Task requirements
Repeat every record exactly, but keep images out of the copy.

[Difference listings]
=====

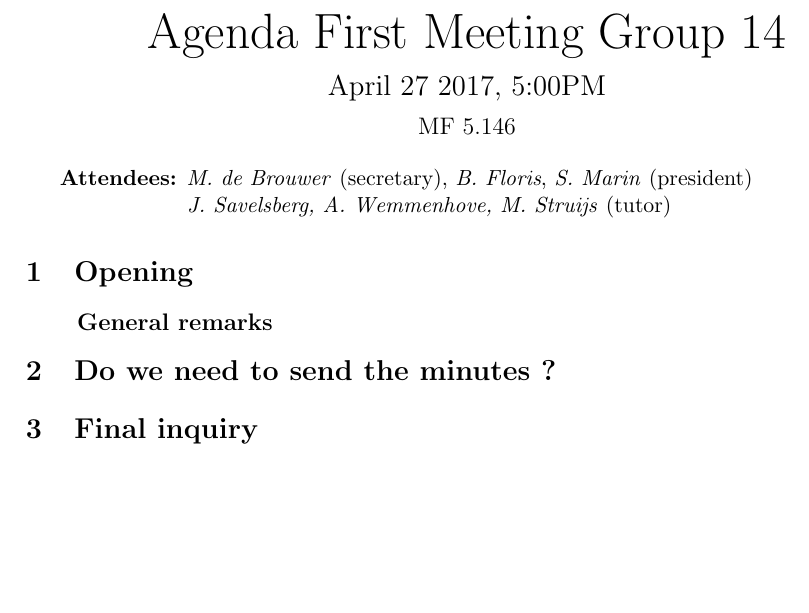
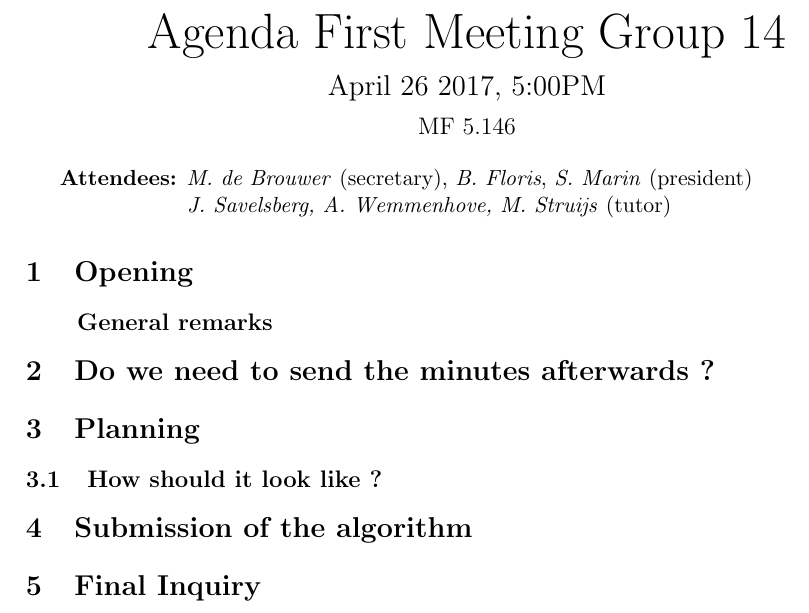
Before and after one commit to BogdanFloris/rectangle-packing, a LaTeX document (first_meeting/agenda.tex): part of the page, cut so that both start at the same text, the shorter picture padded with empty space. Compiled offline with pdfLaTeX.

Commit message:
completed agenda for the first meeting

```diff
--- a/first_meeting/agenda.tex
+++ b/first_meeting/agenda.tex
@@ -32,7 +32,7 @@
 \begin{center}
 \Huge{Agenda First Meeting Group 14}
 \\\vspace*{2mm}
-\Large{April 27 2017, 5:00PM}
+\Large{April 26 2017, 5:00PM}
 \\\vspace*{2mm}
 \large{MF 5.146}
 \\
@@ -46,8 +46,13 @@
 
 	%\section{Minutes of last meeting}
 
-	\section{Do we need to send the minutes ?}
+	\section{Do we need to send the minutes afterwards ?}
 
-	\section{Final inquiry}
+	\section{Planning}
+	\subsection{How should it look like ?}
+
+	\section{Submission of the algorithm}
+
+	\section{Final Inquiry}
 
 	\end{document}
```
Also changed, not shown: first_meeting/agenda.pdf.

=====

Answer box
Before and after one commit to BogdanFloris/rectangle-packing, a LaTeX document (first_meeting/agenda.tex): part of the page, cut so that both start at the same text, the shorter picture padded with empty space. Compiled offline with pdfLaTeX.

Commit message:
completed agenda for the first meeting

```diff
--- a/first_meeting/agenda.tex
+++ b/first_meeting/agenda.tex
@@ -32,7 +32,7 @@
 \begin{center}
 \Huge{Agenda First Meeting Group 14}
 \\\vspace*{2mm}
-\Large{April 27 2017, 5:00PM}
+\Large{April 26 2017, 5:00PM}
 \\\vspace*{2mm}
 \large{MF 5.146}
 \\
@@ -46,8 +46,13 @@
 
 	%\section{Minutes of last meeting}
 
-	\section{Do we need to send the minutes ?}
+	\section{Do we need to send the minutes afterwards ?}
 
-	\section{Final inquiry}
+	\section{Planning}
+	\subsection{How should it look like ?}
+
+	\section{Submission of the algorithm}
+
+	\section{Final Inquiry}
 
 	\end{document}
```
Also changed, not shown: first_meeting/agenda.pdf.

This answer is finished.